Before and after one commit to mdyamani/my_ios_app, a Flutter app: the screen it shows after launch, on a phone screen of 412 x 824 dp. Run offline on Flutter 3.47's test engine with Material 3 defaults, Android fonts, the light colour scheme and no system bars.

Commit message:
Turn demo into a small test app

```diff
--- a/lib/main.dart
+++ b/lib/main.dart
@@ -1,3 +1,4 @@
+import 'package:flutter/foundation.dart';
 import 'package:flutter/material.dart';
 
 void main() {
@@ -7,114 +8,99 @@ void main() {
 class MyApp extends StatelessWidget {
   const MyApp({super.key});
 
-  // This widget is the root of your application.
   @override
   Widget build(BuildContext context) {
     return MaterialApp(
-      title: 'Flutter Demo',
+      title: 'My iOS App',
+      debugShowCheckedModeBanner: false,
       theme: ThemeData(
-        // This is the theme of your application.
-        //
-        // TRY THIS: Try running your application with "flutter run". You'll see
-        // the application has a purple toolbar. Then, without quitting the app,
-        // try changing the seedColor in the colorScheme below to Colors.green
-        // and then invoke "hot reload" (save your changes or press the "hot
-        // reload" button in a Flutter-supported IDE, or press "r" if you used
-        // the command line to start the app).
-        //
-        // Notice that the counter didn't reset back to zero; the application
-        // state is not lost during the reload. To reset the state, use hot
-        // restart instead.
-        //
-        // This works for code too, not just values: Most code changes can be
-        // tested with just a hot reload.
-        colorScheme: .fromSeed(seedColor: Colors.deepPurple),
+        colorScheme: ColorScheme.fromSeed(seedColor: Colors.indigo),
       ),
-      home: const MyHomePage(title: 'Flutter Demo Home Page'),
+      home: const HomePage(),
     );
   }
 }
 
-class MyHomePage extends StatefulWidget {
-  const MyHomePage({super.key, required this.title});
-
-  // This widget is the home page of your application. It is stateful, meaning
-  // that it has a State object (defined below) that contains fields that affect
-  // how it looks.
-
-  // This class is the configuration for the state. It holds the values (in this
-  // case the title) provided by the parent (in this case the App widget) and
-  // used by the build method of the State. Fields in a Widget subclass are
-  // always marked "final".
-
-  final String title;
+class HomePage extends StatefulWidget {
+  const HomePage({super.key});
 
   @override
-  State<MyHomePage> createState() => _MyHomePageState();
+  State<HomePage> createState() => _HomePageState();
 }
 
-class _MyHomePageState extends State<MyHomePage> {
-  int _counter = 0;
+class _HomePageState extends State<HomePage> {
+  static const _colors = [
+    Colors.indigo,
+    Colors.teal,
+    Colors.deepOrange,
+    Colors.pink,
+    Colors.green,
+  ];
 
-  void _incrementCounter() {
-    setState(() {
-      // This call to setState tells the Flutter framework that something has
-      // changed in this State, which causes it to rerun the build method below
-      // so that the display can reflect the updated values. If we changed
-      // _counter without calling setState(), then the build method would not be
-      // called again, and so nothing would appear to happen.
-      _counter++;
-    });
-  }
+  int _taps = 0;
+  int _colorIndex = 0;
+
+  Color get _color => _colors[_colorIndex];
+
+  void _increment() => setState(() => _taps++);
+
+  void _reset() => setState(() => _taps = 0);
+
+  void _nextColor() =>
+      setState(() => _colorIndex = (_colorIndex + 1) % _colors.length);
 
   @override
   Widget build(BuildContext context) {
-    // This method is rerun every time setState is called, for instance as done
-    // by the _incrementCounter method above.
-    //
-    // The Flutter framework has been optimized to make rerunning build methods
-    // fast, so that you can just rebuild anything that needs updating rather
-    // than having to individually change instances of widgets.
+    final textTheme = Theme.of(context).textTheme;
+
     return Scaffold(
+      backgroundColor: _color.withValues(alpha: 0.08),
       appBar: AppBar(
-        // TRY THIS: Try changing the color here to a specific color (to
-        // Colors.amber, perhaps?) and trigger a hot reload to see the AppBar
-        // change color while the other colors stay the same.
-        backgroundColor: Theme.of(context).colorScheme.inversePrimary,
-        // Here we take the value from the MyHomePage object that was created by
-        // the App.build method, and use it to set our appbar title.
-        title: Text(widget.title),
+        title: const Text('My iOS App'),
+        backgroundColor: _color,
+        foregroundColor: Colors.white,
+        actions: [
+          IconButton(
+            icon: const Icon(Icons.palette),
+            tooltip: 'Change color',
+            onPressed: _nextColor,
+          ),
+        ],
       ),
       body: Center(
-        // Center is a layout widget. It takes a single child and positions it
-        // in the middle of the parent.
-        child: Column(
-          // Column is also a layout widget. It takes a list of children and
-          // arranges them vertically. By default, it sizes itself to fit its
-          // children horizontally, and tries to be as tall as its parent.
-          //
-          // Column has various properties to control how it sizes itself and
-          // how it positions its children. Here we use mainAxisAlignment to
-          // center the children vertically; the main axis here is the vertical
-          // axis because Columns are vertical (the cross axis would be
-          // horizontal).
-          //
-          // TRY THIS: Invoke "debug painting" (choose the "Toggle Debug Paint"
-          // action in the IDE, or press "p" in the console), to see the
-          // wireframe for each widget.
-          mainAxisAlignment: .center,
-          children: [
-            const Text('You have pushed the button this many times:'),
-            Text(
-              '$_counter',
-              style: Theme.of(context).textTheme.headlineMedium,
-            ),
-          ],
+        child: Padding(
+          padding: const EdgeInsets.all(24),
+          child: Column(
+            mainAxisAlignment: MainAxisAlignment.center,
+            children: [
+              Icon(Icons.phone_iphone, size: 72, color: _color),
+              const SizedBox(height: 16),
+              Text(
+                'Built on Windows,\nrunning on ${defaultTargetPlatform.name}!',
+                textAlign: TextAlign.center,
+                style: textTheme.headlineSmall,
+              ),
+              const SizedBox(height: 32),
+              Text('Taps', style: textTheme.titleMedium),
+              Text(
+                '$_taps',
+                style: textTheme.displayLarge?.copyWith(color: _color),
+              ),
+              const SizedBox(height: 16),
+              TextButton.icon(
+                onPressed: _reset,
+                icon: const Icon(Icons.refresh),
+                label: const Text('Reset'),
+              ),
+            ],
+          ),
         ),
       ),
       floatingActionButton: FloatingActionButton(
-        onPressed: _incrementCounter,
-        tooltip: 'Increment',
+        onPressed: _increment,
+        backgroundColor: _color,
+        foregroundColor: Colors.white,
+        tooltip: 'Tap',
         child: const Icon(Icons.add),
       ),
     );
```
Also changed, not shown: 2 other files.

==

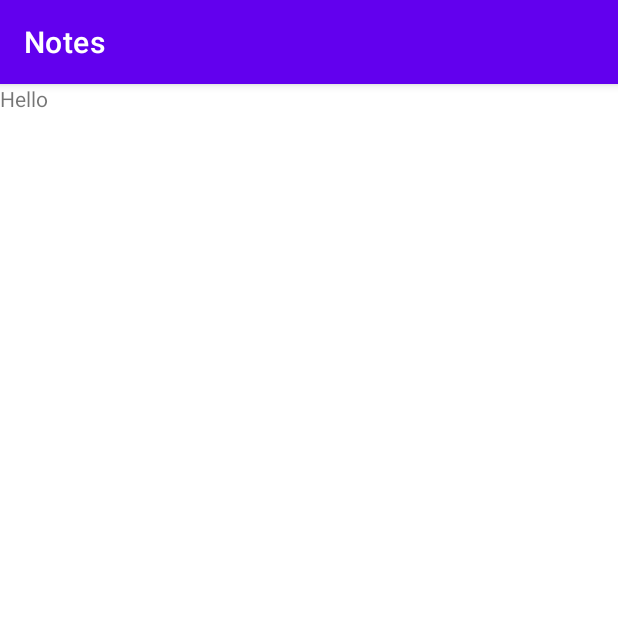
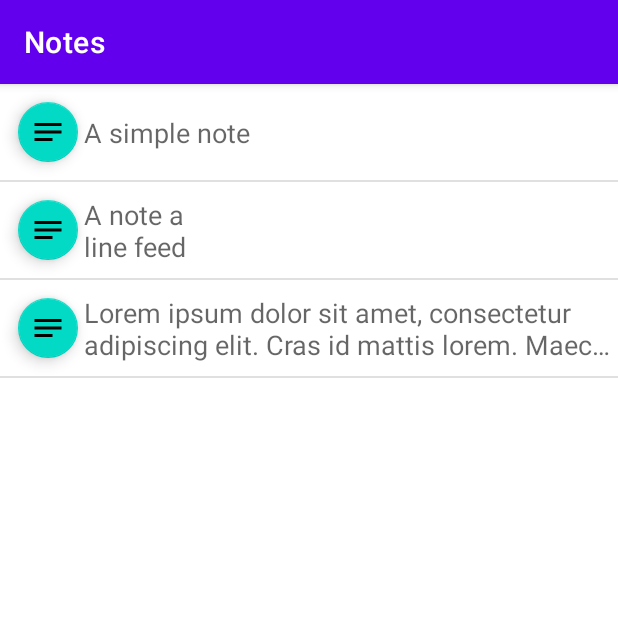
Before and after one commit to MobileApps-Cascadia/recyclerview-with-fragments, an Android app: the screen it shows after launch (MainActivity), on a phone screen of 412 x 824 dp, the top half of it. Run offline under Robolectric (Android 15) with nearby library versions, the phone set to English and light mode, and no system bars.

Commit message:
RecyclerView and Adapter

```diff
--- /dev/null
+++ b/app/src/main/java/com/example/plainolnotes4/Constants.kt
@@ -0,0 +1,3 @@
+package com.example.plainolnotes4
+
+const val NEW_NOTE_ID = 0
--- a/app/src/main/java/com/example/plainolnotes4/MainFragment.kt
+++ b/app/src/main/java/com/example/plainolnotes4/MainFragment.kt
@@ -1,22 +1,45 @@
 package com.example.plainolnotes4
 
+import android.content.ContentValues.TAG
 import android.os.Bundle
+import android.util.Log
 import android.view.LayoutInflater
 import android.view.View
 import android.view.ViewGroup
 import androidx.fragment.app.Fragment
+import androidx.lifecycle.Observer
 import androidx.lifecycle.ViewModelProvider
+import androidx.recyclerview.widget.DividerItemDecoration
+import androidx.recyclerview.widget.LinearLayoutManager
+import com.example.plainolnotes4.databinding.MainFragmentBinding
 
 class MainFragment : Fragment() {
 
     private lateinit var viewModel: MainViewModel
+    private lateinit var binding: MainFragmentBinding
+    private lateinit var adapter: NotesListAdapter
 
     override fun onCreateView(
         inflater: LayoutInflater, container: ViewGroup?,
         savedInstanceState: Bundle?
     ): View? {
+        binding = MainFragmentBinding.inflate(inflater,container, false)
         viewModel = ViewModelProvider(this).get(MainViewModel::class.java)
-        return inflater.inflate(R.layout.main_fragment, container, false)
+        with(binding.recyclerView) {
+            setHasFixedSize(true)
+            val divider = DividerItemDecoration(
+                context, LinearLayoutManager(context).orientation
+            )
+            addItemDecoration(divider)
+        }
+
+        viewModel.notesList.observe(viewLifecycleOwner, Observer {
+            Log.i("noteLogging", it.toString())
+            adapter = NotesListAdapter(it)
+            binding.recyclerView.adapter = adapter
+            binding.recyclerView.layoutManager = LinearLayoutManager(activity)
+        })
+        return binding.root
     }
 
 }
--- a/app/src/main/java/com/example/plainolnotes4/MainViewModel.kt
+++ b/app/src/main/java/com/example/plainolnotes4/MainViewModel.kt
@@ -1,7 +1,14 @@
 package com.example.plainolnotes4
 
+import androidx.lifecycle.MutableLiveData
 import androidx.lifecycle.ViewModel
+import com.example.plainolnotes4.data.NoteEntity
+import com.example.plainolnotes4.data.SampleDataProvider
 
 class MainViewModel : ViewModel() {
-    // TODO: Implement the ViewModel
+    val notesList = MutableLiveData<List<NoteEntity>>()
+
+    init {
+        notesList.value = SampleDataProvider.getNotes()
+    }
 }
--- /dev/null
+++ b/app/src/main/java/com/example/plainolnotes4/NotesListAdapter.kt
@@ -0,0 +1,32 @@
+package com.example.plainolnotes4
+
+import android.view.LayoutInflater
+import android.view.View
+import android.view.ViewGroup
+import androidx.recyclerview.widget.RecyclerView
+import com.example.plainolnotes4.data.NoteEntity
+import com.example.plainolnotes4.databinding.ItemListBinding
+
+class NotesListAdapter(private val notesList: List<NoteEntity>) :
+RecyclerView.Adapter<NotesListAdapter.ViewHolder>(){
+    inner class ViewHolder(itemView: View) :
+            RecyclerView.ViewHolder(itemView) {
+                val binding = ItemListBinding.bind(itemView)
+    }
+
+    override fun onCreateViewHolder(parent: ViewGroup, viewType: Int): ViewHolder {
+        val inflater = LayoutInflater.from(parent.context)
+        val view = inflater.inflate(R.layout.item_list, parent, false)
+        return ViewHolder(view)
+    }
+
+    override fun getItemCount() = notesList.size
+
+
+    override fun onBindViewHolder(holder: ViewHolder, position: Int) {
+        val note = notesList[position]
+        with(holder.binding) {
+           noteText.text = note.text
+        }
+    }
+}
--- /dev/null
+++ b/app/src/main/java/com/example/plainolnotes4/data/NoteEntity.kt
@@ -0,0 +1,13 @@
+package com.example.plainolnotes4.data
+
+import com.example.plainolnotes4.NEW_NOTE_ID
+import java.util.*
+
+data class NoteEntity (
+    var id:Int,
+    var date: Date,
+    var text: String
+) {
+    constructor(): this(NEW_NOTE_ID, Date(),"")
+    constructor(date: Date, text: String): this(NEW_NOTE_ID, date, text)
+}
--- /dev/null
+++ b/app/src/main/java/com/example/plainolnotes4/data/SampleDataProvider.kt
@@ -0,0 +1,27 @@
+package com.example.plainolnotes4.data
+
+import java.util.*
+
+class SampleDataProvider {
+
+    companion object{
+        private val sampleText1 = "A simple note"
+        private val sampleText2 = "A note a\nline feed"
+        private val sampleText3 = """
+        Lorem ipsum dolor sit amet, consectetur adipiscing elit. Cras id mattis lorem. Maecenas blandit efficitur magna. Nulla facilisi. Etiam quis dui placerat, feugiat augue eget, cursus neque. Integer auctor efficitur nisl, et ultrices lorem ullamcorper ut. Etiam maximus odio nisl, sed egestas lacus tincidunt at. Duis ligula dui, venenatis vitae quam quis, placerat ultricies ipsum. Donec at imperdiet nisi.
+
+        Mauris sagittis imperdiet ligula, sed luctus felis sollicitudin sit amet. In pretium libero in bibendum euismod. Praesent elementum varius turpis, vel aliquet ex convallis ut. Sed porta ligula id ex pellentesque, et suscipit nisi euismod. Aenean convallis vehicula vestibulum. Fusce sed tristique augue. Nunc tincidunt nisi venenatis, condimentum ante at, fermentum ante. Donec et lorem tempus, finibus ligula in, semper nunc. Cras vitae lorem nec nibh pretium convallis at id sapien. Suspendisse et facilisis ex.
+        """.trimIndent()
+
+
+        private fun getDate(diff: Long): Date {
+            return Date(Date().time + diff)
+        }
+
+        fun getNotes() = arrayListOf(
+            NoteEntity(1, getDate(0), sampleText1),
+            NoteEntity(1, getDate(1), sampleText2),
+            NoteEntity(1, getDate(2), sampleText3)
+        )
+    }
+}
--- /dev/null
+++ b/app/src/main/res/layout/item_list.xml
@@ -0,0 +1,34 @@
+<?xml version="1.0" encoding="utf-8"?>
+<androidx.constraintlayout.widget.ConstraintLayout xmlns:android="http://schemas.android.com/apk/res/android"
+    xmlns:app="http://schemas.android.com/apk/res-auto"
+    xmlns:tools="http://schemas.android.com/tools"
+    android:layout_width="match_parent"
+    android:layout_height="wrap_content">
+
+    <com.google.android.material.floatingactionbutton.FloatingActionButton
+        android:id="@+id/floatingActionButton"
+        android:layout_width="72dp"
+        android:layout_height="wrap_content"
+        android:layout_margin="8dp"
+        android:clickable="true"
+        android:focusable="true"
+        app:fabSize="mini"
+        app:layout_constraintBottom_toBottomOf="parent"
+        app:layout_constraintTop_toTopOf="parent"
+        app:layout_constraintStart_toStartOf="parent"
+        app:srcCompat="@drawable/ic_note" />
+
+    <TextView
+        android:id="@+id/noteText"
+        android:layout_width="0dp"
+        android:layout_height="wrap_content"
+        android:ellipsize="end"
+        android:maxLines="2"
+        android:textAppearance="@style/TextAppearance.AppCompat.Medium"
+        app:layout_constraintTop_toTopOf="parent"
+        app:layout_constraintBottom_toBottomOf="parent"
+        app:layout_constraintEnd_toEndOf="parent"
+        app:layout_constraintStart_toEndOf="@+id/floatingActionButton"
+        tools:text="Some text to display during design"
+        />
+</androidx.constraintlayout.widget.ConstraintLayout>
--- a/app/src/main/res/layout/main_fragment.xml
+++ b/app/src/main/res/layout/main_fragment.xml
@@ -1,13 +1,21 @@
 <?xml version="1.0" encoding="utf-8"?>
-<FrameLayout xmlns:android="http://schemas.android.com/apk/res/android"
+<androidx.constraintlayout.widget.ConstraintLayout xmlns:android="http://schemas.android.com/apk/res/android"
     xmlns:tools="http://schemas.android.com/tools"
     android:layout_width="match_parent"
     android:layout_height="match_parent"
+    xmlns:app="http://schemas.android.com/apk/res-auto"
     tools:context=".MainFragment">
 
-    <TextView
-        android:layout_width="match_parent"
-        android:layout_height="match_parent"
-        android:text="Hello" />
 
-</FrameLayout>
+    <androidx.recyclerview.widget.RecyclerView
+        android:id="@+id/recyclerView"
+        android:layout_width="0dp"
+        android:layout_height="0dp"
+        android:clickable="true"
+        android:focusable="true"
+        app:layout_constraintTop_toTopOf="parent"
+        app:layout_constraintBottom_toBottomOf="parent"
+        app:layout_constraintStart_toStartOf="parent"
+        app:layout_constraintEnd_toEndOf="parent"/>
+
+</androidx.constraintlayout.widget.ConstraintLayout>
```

* * *

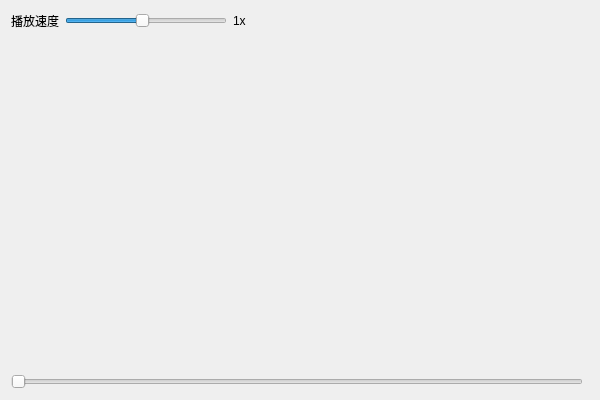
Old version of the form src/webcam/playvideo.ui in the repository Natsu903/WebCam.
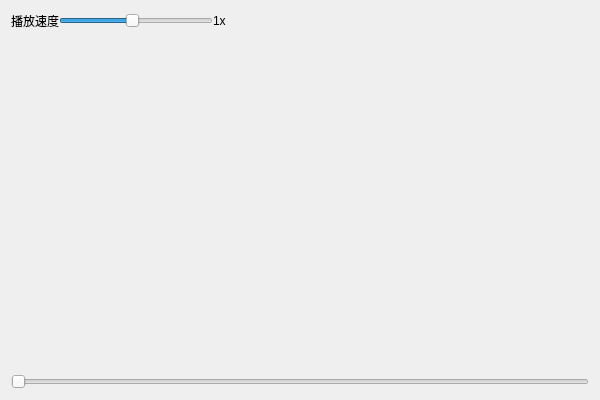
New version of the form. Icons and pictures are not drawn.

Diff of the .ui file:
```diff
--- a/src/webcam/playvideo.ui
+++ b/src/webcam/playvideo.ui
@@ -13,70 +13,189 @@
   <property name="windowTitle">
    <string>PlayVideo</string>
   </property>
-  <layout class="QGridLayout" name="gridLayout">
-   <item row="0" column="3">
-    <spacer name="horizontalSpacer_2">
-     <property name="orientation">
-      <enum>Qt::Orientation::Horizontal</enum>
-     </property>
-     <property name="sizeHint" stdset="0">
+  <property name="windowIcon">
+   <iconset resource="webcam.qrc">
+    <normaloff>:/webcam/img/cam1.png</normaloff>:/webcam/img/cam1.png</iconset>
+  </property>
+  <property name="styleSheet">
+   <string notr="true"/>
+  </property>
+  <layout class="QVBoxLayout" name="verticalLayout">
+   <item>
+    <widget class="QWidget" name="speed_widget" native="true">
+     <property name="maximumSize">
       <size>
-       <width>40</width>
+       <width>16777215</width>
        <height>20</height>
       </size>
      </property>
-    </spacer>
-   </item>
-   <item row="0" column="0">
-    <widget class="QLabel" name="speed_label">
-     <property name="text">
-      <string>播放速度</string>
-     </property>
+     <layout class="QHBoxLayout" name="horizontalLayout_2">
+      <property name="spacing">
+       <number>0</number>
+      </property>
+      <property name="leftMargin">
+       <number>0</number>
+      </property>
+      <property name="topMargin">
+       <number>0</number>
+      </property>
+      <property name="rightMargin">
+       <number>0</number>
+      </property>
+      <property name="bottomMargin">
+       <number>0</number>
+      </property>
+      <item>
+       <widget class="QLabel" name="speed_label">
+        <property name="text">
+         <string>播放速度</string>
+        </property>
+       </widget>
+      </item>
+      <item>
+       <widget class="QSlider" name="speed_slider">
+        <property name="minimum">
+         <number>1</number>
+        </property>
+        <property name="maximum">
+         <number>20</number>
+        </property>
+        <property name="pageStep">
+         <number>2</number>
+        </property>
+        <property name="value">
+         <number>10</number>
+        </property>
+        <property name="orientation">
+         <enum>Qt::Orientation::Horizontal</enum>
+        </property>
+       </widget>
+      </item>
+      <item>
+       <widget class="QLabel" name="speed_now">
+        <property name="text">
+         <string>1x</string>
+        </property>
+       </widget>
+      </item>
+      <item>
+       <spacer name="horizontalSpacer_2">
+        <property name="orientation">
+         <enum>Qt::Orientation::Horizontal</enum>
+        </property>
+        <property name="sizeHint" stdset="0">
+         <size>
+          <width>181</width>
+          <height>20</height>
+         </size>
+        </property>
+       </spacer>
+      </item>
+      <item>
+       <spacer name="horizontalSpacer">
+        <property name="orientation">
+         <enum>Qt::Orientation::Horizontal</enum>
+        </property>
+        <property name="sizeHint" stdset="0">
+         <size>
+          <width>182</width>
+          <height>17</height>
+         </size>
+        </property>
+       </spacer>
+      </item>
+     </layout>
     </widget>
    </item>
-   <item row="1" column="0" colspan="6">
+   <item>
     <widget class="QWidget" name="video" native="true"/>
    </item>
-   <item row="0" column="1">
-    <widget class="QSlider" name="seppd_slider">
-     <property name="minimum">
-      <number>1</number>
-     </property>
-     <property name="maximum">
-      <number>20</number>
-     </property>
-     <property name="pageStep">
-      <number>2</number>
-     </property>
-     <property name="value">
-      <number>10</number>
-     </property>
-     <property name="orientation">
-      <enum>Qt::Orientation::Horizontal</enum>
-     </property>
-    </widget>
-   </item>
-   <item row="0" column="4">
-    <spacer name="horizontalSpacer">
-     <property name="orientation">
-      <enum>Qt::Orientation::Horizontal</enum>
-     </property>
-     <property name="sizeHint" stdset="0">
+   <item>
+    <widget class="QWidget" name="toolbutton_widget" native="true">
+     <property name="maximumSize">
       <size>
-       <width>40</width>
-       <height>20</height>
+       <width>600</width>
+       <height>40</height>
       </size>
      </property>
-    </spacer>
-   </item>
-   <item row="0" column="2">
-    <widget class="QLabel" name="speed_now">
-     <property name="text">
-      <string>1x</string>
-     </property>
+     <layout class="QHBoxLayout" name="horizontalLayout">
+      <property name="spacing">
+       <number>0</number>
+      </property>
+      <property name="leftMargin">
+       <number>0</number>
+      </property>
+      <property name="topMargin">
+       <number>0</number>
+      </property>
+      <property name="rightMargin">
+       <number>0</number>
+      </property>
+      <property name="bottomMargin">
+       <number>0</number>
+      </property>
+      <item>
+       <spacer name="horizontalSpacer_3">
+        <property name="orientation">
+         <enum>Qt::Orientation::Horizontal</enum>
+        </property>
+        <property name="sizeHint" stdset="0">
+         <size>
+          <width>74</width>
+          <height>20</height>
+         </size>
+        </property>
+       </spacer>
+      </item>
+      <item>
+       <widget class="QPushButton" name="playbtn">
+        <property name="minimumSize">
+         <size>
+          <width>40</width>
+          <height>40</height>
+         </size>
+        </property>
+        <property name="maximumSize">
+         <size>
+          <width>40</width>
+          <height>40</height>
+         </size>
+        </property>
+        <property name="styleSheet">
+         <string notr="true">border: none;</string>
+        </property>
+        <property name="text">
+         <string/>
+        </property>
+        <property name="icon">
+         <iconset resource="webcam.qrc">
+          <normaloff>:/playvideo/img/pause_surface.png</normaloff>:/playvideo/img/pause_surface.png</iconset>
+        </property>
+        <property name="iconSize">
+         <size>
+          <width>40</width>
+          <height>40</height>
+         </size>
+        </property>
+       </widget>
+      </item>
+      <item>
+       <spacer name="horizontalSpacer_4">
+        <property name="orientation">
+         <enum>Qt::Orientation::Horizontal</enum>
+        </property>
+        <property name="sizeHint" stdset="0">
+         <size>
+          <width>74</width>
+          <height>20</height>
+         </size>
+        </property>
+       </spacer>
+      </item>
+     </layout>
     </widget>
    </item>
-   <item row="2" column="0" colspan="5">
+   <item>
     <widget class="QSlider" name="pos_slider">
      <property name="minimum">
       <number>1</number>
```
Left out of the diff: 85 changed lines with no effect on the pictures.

## Try it
Filter the records for lines containing the word "return" and copy each one.

## Task output
     return MaterialApp(
     return Scaffold(
-        return inflater.inflate(R.layout.main_fragment, container, false)
+        return binding.root
+        return ViewHolder(view)
+            return Date(Date().time + diff)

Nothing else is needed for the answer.